CW10281

CW11179

LACE, 1972

Etched glass and steel cable

16 x 16 x 2 7/8 in.

40.64 x 40.64 x 7.3 cm

CW11179

CW10458

ORANGE FOURTH, 1969

Oil, wood and acid treated glass

25 1/2 x 25 1/2 x 10 1/2 in.

64.77 x 64.77 x 26.67 cm

CW10458

CW11179

LACE, 1972

Etched glass and steel cable

16 x 16 x 2 7/8 in.

40.64 x 40.64 x 7.3 cm

CW11179

CW10563

UNTITLED, 1971

Etched glass and steel cable

17 x 17 x 1 in.

43.18 x 43.18 x 2.54 cm

CW10563

Press Release

Sculpture and Drawings

October 29 – December 3, 2005

Gallery Hours: Tuesday – Saturday, 10 am – 6 pm

Opening: Saturday, October 29, 2005, 5 – 7 pm

On Saturday, October 29th, 2005, Betty Cuningham Gallery will open an exhibition of the sculpture and drawings of Christopher Wilmarth.  Wilmarth who died at the age of forty-four in 1987, had a short but very distinguished career.  By the age of 30, Wilmarth’s work was already in the collections of the Museum of Modern Art, the Whitney Museum of American Art, the Philadelphia Museum and the Walker Art Center (Minneapolis).

Wilmarth graduated from Cooper Union in 1966 and shortly thereafter began exhibiting in New York: first at the Graham Gallery in 1968 and then at Paula Cooper in 1971 and 1972.  By 1978, Wilmarth, disillusioned with the art market, departed from all dealer representation and established The Studio of the First Amendment, a place where he could show his own works free from the demands of the commercial art world.  He stated, “If it wasn’t magic, it was merchandise,” and Wilmarth did not produce “merchandise”.  At The Studio for the First Amendment, Wilmarth realized three shows: first in 1978 of his current work at that time, 1980 of the Gnomon’s Parade sculptures, and then in 1982 of the Breath series.  However, despite his idealistic view of being an “independent artist,” he found the demands of dealing his own work more than he had anticipated.  In 1982, Wilmarth joined Hirschl & Adler Modern, where he realized two major shows:  Layers in 1984 and Delancy Backs in 1986.

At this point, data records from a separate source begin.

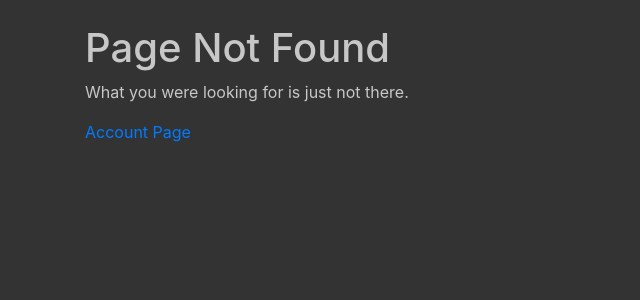
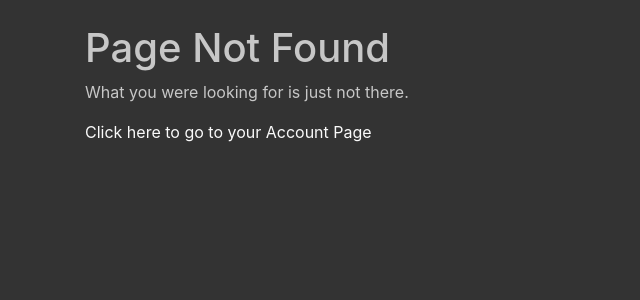
Before and after one commit to MurphyMichael/Python-Flask-web-app, a Flask app: template app/templates/404.html in a window 1280 px wide. Shown: the part 56-356 px from the top of the page, without its empty margins (0-640 px from the left). Run offline with Flask 2, Linux system fonts and the light colour scheme; a user stored in the database is signed in; tables that the repository leaves empty hold one stand-in row (values such as "Sample post"); the template is opened without the code that fills it: most values are stand-ins (such as "Sample title", 1, 10 or a date in 2020); some libraries are stand-ins or nearby versions.

Commit message:
cosmetic changes to 404.html

```diff
--- a/app/templates/404.html
+++ b/app/templates/404.html
@@ -4,9 +4,9 @@
   <h1>Page Not Found</h1>
   <p>What you were looking for is just not there.
     {% if current_user.is_authenticated %}
-        <p><a href="{{ url_for('Account') }}">Account Page</a>
+        <p><a style="color:rgb(250, 250, 250)" href="{{ url_for('Account') }}">Click here to go to your Account Page</a>
     {% else %}
-    <p><a href="{{ url_for('Login') }}">Login Page</a>
+    <p><a style="color:rgb(250, 250, 250)" href="{{ url_for('Login') }}">Click here for the Login Page</a>
     {% endif %}
 {% endblock %}
 {% endblock content %}
```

On November 19, 1987, Wilmarth committed suicide at the age of forty-four.  And as a testimony to his strong following, The Museum of Modern Art mounted a retrospective sixteen months later, opening in April of 1989.  In 2001, Susan Wilmarth-Rabineau, his widow, donated the complete archive to the Fogg Art Museum of Harvard University.  And in turn, the Fogg Art Museum mounted the 2003 exhibition, Christopher Wilmarth: Drawings into Sculpture.  In 2004, Princeton University Press published an award-winning monograph, Christopher Wilmarth: Light and Gravity, written by Steven Henry Madoff with essays by Edward Saywell and Nancy Milford.

The current exhibition includes ten sculptures spanning from the early wood and glass works through to the seventies’ etched glass and steel pieces and finally his last works - the blown glass and bronze works of the eighties.  The exhibition, Christopher Wilmarth: Sculpture and Drawings is accompanied by an illustrated catalogue.  It will remain on view through December 3, 2005.  For further information and/or photographs please contact the gallery at 212 242-2772 or info@bettycuninghamgallery.com.

Click below for full press release.